Exercise requirements: Extract each record and reproduce it exactly.

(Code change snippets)
.....

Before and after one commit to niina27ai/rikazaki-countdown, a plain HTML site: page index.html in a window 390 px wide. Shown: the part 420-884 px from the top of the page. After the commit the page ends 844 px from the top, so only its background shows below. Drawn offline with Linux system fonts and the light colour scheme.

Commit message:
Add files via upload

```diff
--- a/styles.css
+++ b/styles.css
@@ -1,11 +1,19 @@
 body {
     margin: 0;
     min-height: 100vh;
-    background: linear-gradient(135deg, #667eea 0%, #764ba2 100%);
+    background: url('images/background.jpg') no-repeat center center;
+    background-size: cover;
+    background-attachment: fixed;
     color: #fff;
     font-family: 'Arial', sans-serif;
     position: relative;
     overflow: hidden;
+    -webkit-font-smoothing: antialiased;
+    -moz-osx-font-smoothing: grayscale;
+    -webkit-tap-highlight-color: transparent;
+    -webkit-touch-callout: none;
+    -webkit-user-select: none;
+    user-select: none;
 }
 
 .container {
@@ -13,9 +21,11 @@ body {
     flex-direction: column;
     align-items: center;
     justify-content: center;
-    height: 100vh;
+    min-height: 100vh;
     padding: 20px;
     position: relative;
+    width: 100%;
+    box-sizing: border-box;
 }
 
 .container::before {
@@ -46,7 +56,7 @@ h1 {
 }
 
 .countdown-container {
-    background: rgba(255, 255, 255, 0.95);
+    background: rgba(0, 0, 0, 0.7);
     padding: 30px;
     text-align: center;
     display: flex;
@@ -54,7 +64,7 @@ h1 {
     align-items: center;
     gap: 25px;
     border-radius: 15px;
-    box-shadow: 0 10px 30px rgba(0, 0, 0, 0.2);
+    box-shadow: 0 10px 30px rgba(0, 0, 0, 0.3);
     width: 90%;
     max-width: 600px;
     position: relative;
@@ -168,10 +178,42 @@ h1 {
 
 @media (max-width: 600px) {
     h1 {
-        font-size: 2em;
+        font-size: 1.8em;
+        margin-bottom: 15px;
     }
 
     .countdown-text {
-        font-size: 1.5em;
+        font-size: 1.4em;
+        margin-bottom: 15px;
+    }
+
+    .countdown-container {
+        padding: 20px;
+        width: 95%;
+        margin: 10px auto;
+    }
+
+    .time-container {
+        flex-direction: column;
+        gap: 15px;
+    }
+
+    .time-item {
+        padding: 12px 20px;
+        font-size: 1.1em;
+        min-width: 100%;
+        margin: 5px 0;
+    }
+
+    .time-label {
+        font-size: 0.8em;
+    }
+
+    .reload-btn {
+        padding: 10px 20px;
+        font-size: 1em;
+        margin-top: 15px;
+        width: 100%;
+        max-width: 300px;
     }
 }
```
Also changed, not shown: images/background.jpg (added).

.....

Your solution:
Before and after one commit to niina27ai/rikazaki-countdown, a plain HTML site: page index.html in a window 390 px wide. Shown: the part 420-884 px from the top of the page. After the commit the page ends 844 px from the top, so only its background shows below. Drawn offline with Linux system fonts and the light colour scheme.

Commit message:
Add files via upload

```diff
--- a/styles.css
+++ b/styles.css
@@ -1,11 +1,19 @@
 body {
     margin: 0;
     min-height: 100vh;
-    background: linear-gradient(135deg, #667eea 0%, #764ba2 100%);
+    background: url('images/background.jpg') no-repeat center center;
+    background-size: cover;
+    background-attachment: fixed;
     color: #fff;
     font-family: 'Arial', sans-serif;
     position: relative;
     overflow: hidden;
+    -webkit-font-smoothing: antialiased;
+    -moz-osx-font-smoothing: grayscale;
+    -webkit-tap-highlight-color: transparent;
+    -webkit-touch-callout: none;
+    -webkit-user-select: none;
+    user-select: none;
 }
 
 .container {
@@ -13,9 +21,11 @@ body {
     flex-direction: column;
     align-items: center;
     justify-content: center;
-    height: 100vh;
+    min-height: 100vh;
     padding: 20px;
     position: relative;
+    width: 100%;
+    box-sizing: border-box;
 }
 
 .container::before {
@@ -46,7 +56,7 @@ h1 {
 }
 
 .countdown-container {
-    background: rgba(255, 255, 255, 0.95);
+    background: rgba(0, 0, 0, 0.7);
     padding: 30px;
     text-align: center;
     display: flex;
@@ -54,7 +64,7 @@ h1 {
     align-items: center;
     gap: 25px;
     border-radius: 15px;
-    box-shadow: 0 10px 30px rgba(0, 0, 0, 0.2);
+    box-shadow: 0 10px 30px rgba(0, 0, 0, 0.3);
     width: 90%;
     max-width: 600px;
     position: relative;
@@ -168,10 +178,42 @@ h1 {
 
 @media (max-width: 600px) {
     h1 {
-        font-size: 2em;
+        font-size: 1.8em;
+        margin-bottom: 15px;
     }
 
     .countdown-text {
-        font-size: 1.5em;
+        font-size: 1.4em;
+        margin-bottom: 15px;
+    }
+
+    .countdown-container {
+        padding: 20px;
+        width: 95%;
+        margin: 10px auto;
+    }
+
+    .time-container {
+        flex-direction: column;
+        gap: 15px;
+    }
+
+    .time-item {
+        padding: 12px 20px;
+        font-size: 1.1em;
+        min-width: 100%;
+        margin: 5px 0;
+    }
+
+    .time-label {
+        font-size: 0.8em;
+    }
+
+    .reload-btn {
+        padding: 10px 20px;
+        font-size: 1em;
+        margin-top: 15px;
+        width: 100%;
+        max-width: 300px;
     }
 }
```
Also changed, not shown: images/background.jpg (added).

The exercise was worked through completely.